### Assigned task
Pull each line with the string "letter" from the entries.

━━━━

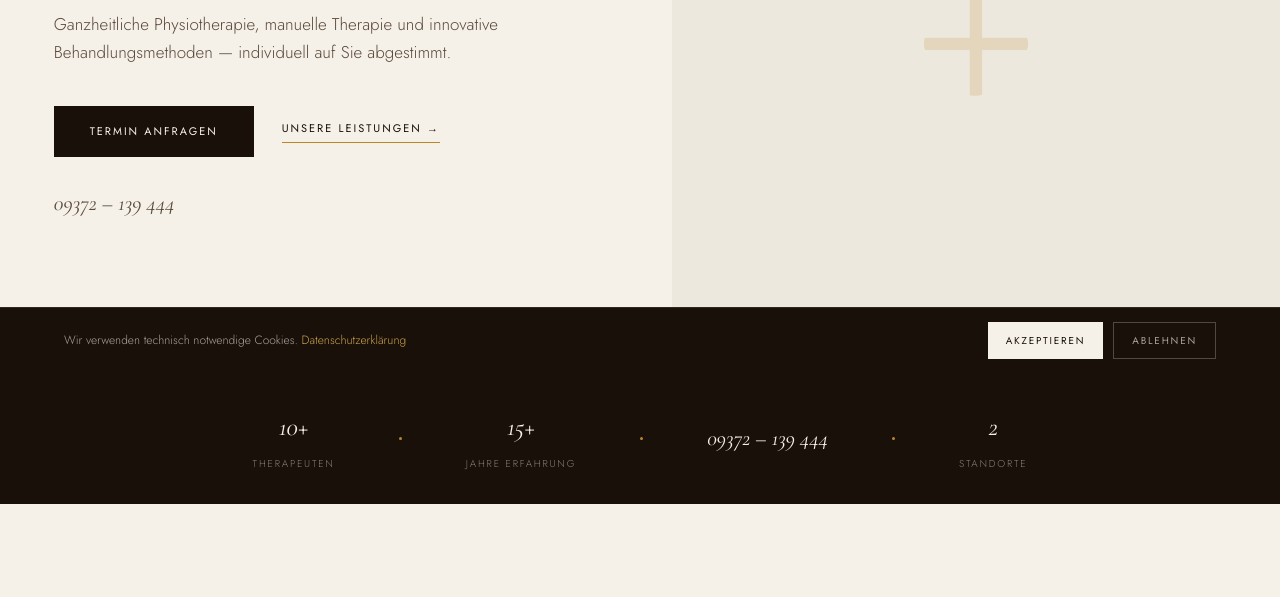
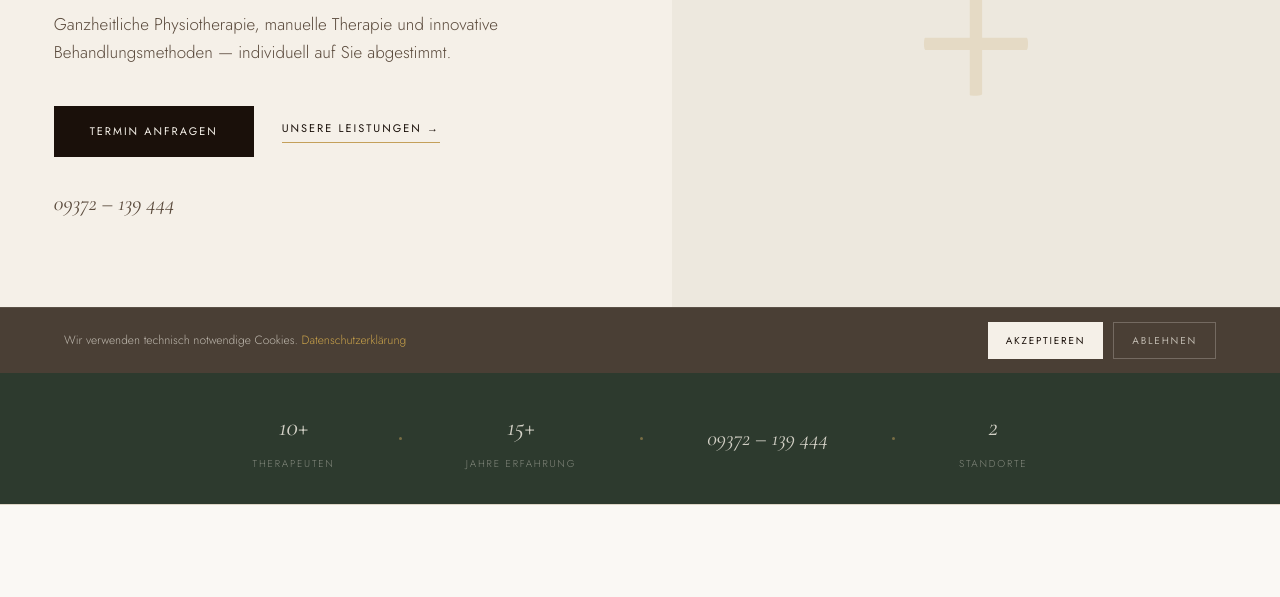
Before and after one commit to lenninnel/praxis-med-vital, an Astro site: page / in a window 1280 px wide. Shown: the part 427-1024 px from the top of the page. Built offline with nearby package versions, Linux system fonts and the light colour scheme; Astro itself is replaced by a stand-in of ours.

Commit message:
Wellness Farbpalette — weiche Salbei-Töne statt Schwarz

```diff
--- a/src/pages/index.astro
+++ b/src/pages/index.astro
@@ -51,7 +51,7 @@ const kategorien = leistungen.kategorien;
   </div>
 
   <!-- Über uns -->
-  <section class="sec sec--cream reveal">
+  <section class="sec sec--white reveal">
     <div class="container two-col">
       <div>
         <span class="eyebrow">Über uns</span>
@@ -76,7 +76,7 @@ const kategorien = leistungen.kategorien;
   </section>
 
   <!-- Team -->
-  <section class="sec sec--white reveal">
+  <section class="sec sec--stone-lt reveal">
     <div class="container text-center">
       <span class="eyebrow">Unser Team</span>
       <h2 class="section-title">Kompetenz trifft Leidenschaft</h2>
@@ -107,7 +107,7 @@ const kategorien = leistungen.kategorien;
   </section>
 
   <!-- Leistungen -->
-  <section class="sec sec--cream-dk reveal">
+  <section class="sec sec--cream reveal">
     <div class="container text-center">
       <span class="eyebrow">Leistungen</span>
       <h2 class="section-title">Behandlungsspektrum</h2>
@@ -138,7 +138,7 @@ const kategorien = leistungen.kategorien;
   </section>
 
   <!-- Besonderheiten -->
-  <section class="sec sec--ink reveal">
+  <section class="sec sec--sage reveal">
     <div class="container text-center">
       <span class="eyebrow">Besonderheiten</span>
       <h2 class="section-title">Was uns auszeichnet</h2>
@@ -177,7 +177,7 @@ const kategorien = leistungen.kategorien;
   </section>
 
   <!-- Patientenstimmen -->
-  <section class="sec sec--cream reveal">
+  <section class="sec sec--sage-lt reveal">
     <div class="container text-center">
       <span class="eyebrow">Patientenstimmen</span>
       <h2 class="section-title">Was unsere Patienten sagen</h2>
@@ -211,14 +211,14 @@ const kategorien = leistungen.kategorien;
   </section>
 
   <!-- CTA -->
-  <section style="background: var(--ink); padding: 80px 8%; text-align: center;">
-    <p style="font-size:10px;letter-spacing:0.2em;text-transform:uppercase;color:rgba(245,240,232,0.35);margin-bottom:16px;">Kontakt</p>
-    <h2 style="font-family:'Cormorant Garamond',serif;font-style:italic;font-size:clamp(36px,4vw,56px);font-weight:400;color:rgba(245,240,232,0.9);margin-bottom:32px;line-height:1.1;">
+  <section style="background: var(--sage); padding: 80px 8%; text-align: center;">
+    <p style="font-size:10px;letter-spacing:0.2em;text-transform:uppercase;color:rgba(240,235,225,0.45);margin-bottom:16px;">Kontakt</p>
+    <h2 style="font-family:'Cormorant Garamond',serif;font-style:italic;font-size:clamp(36px,4vw,56px);font-weight:400;color:rgba(240,235,225,0.92);margin-bottom:32px;line-height:1.1;">
       Vereinbaren Sie<br>Ihren Termin.
     </h2>
     <div style="display:flex;align-items:center;justify-content:center;gap:32px;flex-wrap:wrap;">
-      <a href="tel:093721394440" style="font-family:'Cormorant Garamond',serif;font-style:italic;font-size:28px;color:rgba(245,240,232,0.8);text-decoration:none;">09372 – 139 444</a>
-      <span style="color:rgba(255,255,255,0.15);font-size:20px;">·</span>
+      <a href="tel:093721394440" style="font-family:'Cormorant Garamond',serif;font-style:italic;font-size:28px;color:rgba(240,235,225,0.85);text-decoration:none;">09372 – 139 444</a>
+      <span style="color:rgba(240,235,225,0.2);font-size:20px;">·</span>
       <a href="/kontakt" style="font-size:11px;letter-spacing:0.15em;text-transform:uppercase;color:var(--gold-lt);text-decoration:none;border-bottom:0.5px solid var(--gold);padding-bottom:2px;">
         Zum Kontaktformular
       </a>
@@ -228,7 +228,7 @@ const kategorien = leistungen.kategorien;
 
 <style>
   .philo-quote {
-    background: var(--white);
+    background: var(--cream);
     border: 0.5px solid var(--border);
     padding: 56px 44px;
     text-align: center;
--- a/src/styles/global.css
+++ b/src/styles/global.css
@@ -20,10 +20,17 @@ ul,ol{list-style:none}
   --ink:#1a100a;
   --ink-mid:#5a4a3c;
   --ink-lt:#9a8878;
-  --gold:#b8872a;
+  --gold:#c4a05a;
   --gold-lt:#c9a24a;
   --white:#faf8f4;
   --border:#ddd5c6;
+
+  /* Wellness palette — soft sage + stone for dark surfaces */
+  --sage:#2d3a2e;
+  --sage-mid:#3d4f3e;
+  --sage-lt:#eef2ec;
+  --stone:#4a3f35;
+  --stone-lt:#f0ebe3;
 
   /* Legacy aliases (so existing inline styles keep working) */
   --g900:var(--ink);
@@ -125,14 +132,35 @@ strong{font-weight:400;color:var(--ink)}
 .sec--cream{background:var(--cream)}
 .sec--cream-dk{background:var(--cream-dk)}
 .sec--white{background:var(--white)}
+.sec--stone-lt{background:var(--stone-lt)}
+.sec--sage-lt{background:var(--sage-lt)}
+
+/* Hairline divider between adjacent light sections */
+.sec--cream,
+.sec--cream-dk,
+.sec--white,
+.sec--stone-lt,
+.sec--sage-lt{border-top:0.5px solid var(--border)}
+
+.sec--sage{background:var(--sage);color:rgba(240,235,225,.85)}
+.sec--stone{background:var(--stone);color:rgba(240,235,225,.85)}
 .sec--ink,
-.sec--g900{background:var(--ink);color:var(--cream)}
+.sec--g900{background:var(--sage);color:rgba(240,235,225,.85)}
+
+.sec--sage .section-title,
+.sec--stone .section-title,
 .sec--ink .section-title,
-.sec--g900 .section-title{color:rgba(245,240,232,.92)}
+.sec--g900 .section-title{color:rgba(240,235,225,.92)}
+.sec--sage .section-sub,
+.sec--stone .section-sub,
 .sec--ink .section-sub,
-.sec--g900 .section-sub{color:rgba(245,240,232,.55)}
+.sec--g900 .section-sub{color:rgba(240,235,225,.55)}
+.sec--sage .eyebrow,
+.sec--stone .eyebrow,
 .sec--ink .eyebrow,
-.sec--g900 .eyebrow{color:rgba(245,240,232,.55)}
+.sec--g900 .eyebrow{color:rgba(240,235,225,.55)}
+.sec--sage .eyebrow::before,
+.sec--stone .eyebrow::before,
 .sec--ink .eyebrow::before,
 .sec--g900 .eyebrow::before{background:var(--gold-lt)}
 
@@ -149,11 +177,15 @@ strong{font-weight:400;color:var(--ink)}
 }
 .btn-primary:hover{background:#000;color:var(--white)}
 .sec--ink .btn-primary,
-.sec--g900 .btn-primary{
+.sec--g900 .btn-primary,
+.sec--sage .btn-primary,
+.sec--stone .btn-primary{
   background:var(--cream);color:var(--ink);
 }
 .sec--ink .btn-primary:hover,
-.sec--g900 .btn-primary:hover{background:var(--white)}
+.sec--g900 .btn-primary:hover,
+.sec--sage .btn-primary:hover,
+.sec--stone .btn-primary:hover{background:var(--white)}
 
 .btn-ghost{
   display:inline-flex;align-items:center;gap:10px;
@@ -170,9 +202,13 @@ strong{font-weight:400;color:var(--ink)}
 .btn-ghost--dark{color:var(--ink);border-color:var(--gold)}
 .btn-ghost--dark:hover{color:var(--gold)}
 .sec--ink .btn-ghost,
-.sec--g900 .btn-ghost{color:var(--gold-lt);border-color:var(--gold)}
+.sec--g900 .btn-ghost,
+.sec--sage .btn-ghost,
+.sec--stone .btn-ghost{color:var(--gold-lt);border-color:var(--gold)}
 .sec--ink .btn-ghost:hover,
-.sec--g900 .btn-ghost:hover{color:var(--cream)}
+.sec--g900 .btn-ghost:hover,
+.sec--sage .btn-ghost:hover,
+.sec--stone .btn-ghost:hover{color:var(--cream)}
 
 .btn-outline{
   display:inline-flex;align-items:center;gap:10px;
@@ -427,7 +463,7 @@ strong{font-weight:400;color:var(--ink)}
 
 /* ---------- Trust Bar ---------- */
 .trust-bar{
-  background:var(--ink);
+  background:var(--sage);
   padding:32px 8%;
 }
 .trust-bar__grid{
@@ -439,26 +475,26 @@ strong{font-weight:400;color:var(--ink)}
 .trust-bar__dot{
   display:inline-block;
   width:3px;height:3px;
-  background:var(--gold);
+  background:rgba(196,160,90,0.5);
   border-radius:50%;
 }
 .trust-bar__number{
   font-family:var(--ff-serif);
   font-style:italic;
   font-size:26px;font-weight:400;
-  color:var(--cream);display:block;
+  color:rgba(240,235,225,.85);display:block;
 }
 .trust-bar__text{
   font-family:var(--ff-sans);
   font-size:10px;font-weight:300;
   letter-spacing:.18em;
   text-transform:uppercase;
-  color:rgba(245,240,232,.5);
+  color:rgba(240,235,225,.45);
 }
 .trust-bar__tel{
   font-family:var(--ff-serif);font-style:italic;
   font-size:22px;font-weight:400;
-  color:var(--cream);
+  color:rgba(240,235,225,.85);
   transition:color .2s;
 }
 .trust-bar__tel:hover{color:var(--gold-lt)}
@@ -535,7 +571,7 @@ strong{font-weight:400;color:var(--ink)}
 .leistung-card__num{
   font-family:var(--ff-serif);font-style:italic;
   font-size:56px;font-weight:400;
-  color:var(--cream-dkr);
+  color:var(--sage-lt);
   line-height:1;margin-bottom:12px;
 }
 .leistung-card__title{
@@ -596,12 +632,12 @@ strong{font-weight:400;color:var(--ink)}
 .feature__title{
   font-family:var(--ff-serif);font-style:italic;
   font-size:22px;font-weight:400;
-  color:rgba(245,240,232,.92);margin-bottom:12px;
+  color:rgba(240,235,225,.92);margin-bottom:12px;
 }
 .feature__text{
   font-family:var(--ff-sans);
   font-size:13px;font-weight:300;
-  color:rgba(245,240,232,.55);line-height:1.7;
+  color:rgba(240,235,225,.55);line-height:1.7;
 }
 
 /* ---------- Contact Form ---------- */
@@ -785,8 +821,8 @@ strong{font-weight:400;color:var(--ink)}
 
 /* ---------- Footer ---------- */
 .site-footer{
-  background:var(--ink);
-  color:rgba(245,240,232,.55);
+  background:var(--stone);
+  color:rgba(240,235,225,.55);
   padding:80px 8% 0;
 }
 .footer-grid{
@@ -799,20 +835,20 @@ strong{font-weight:400;color:var(--ink)}
 .footer-col__brand{
   font-family:var(--ff-serif);font-style:italic;
   font-size:24px;font-weight:400;
-  color:var(--cream);line-height:1.05;margin-bottom:6px;
+  color:rgba(240,235,225,.85);line-height:1.05;margin-bottom:6px;
 }
-.footer-col__brand span{color:var(--gold);font-style:italic}
+.footer-col__brand span{color:var(--gold-lt);font-style:italic}
 .footer-col__tagline{
   font-family:var(--ff-sans);
   font-size:9px;font-weight:300;letter-spacing:.18em;
-  text-transform:uppercase;color:rgba(245,240,232,.35);margin-bottom:20px;
+  text-transform:uppercase;color:rgba(240,235,225,.35);margin-bottom:20px;
 }
 .footer-col__title{
   font-family:var(--ff-sans);
   font-style:normal;
   font-size:10px;font-weight:400;
   letter-spacing:.22em;text-transform:uppercase;
-  color:rgba(245,240,232,.4);margin-bottom:18px;
+  color:rgba(240,235,225,.45);margin-bottom:18px;
 }
 .footer-col p{
   font-family:var(--ff-sans);
@@ -826,23 +862,23 @@ strong{font-weight:400;color:var(--ink)}
   transition:color .2s;
   letter-spacing:.02em;
 }
-.footer-col a:hover{color:var(--cream)}
+.footer-col a:hover{color:rgba(240,235,225,.95)}
 .footer-bottom{
   margin-top:56px;padding:24px 0;
-  border-top:0.5px solid rgba(245,240,232,.08);
+  border-top:0.5px solid rgba(240,235,225,.08);
   display:flex;justify-content:space-between;align-items:center;
   font-family:var(--ff-sans);
   font-size:11px;font-weight:300;flex-wrap:wrap;gap:8px;
-  color:rgba(245,240,232,.4);
+  color:rgba(240,235,225,.4);
 }
 .footer-bottom a{transition:color .2s}
-.footer-bottom a:hover{color:var(--cream)}
+.footer-bottom a:hover{color:rgba(240,235,225,.95)}
 
 /* ---------- Cookie Banner ---------- */
 .cookie-banner{
   position:fixed;bottom:0;left:0;right:0;z-index:200;
-  background:var(--ink);
-  border-top:0.5px solid rgba(245,240,232,.1);
+  background:var(--stone);
+  border-top:0.5px solid rgba(240,235,225,.1);
   padding:14px 5%;
   display:none;align-items:center;justify-content:space-between;
   gap:18px;
@@ -850,7 +886,7 @@ strong{font-weight:400;color:var(--ink)}
 .cookie-banner.show{display:flex}
 .cookie-banner__text{
   font-family:var(--ff-sans);
-  font-size:12px;font-weight:300;color:rgba(245,240,232,.65);
+  font-size:12px;font-weight:300;color:rgba(240,235,225,.7);
   line-height:1.55;margin:0;flex:1;
 }
 .cookie-banner__text a{color:var(--gold-lt);transition:color .2s}
@@ -868,10 +904,10 @@ strong{font-weight:400;color:var(--ink)}
 }
 .cookie-banner__btn--accept:hover{background:var(--white)}
 .cookie-banner__btn--decline{
-  background:transparent;color:rgba(245,240,232,.65);
-  border:0.5px solid rgba(245,240,232,.25);
+  background:transparent;color:rgba(240,235,225,.7);
+  border:0.5px solid rgba(240,235,225,.25);
 }
-.cookie-banner__btn--decline:hover{color:var(--cream);border-color:rgba(245,240,232,.5)}
+.cookie-banner__btn--decline:hover{color:var(--cream);border-color:rgba(240,235,225,.5)}
 @media(max-width:560px){
   .cookie-banner{flex-direction:column;align-items:stretch;gap:12px;padding:14px 5%}
   .cookie-banner__actions{justify-content:flex-end}
```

━━━━

### Output
-    <p style="font-size:10px;letter-spacing:0.2em;text-transform:uppercase;color:rgba(245,240,232,0.35);margin-bottom:16px;">Kontakt</p>
+    <p style="font-size:10px;letter-spacing:0.2em;text-transform:uppercase;color:rgba(240,235,225,0.45);margin-bottom:16px;">Kontakt</p>
       <a href="/kontakt" style="font-size:11px;letter-spacing:0.15em;text-transform:uppercase;color:var(--gold-lt);text-decoration:none;border-bottom:0.5px solid var(--gold);padding-bottom:2px;">
   letter-spacing:.18em;
   font-size:9px;font-weight:300;letter-spacing:.18em;
   letter-spacing:.22em;text-transform:uppercase;
   letter-spacing:.02em;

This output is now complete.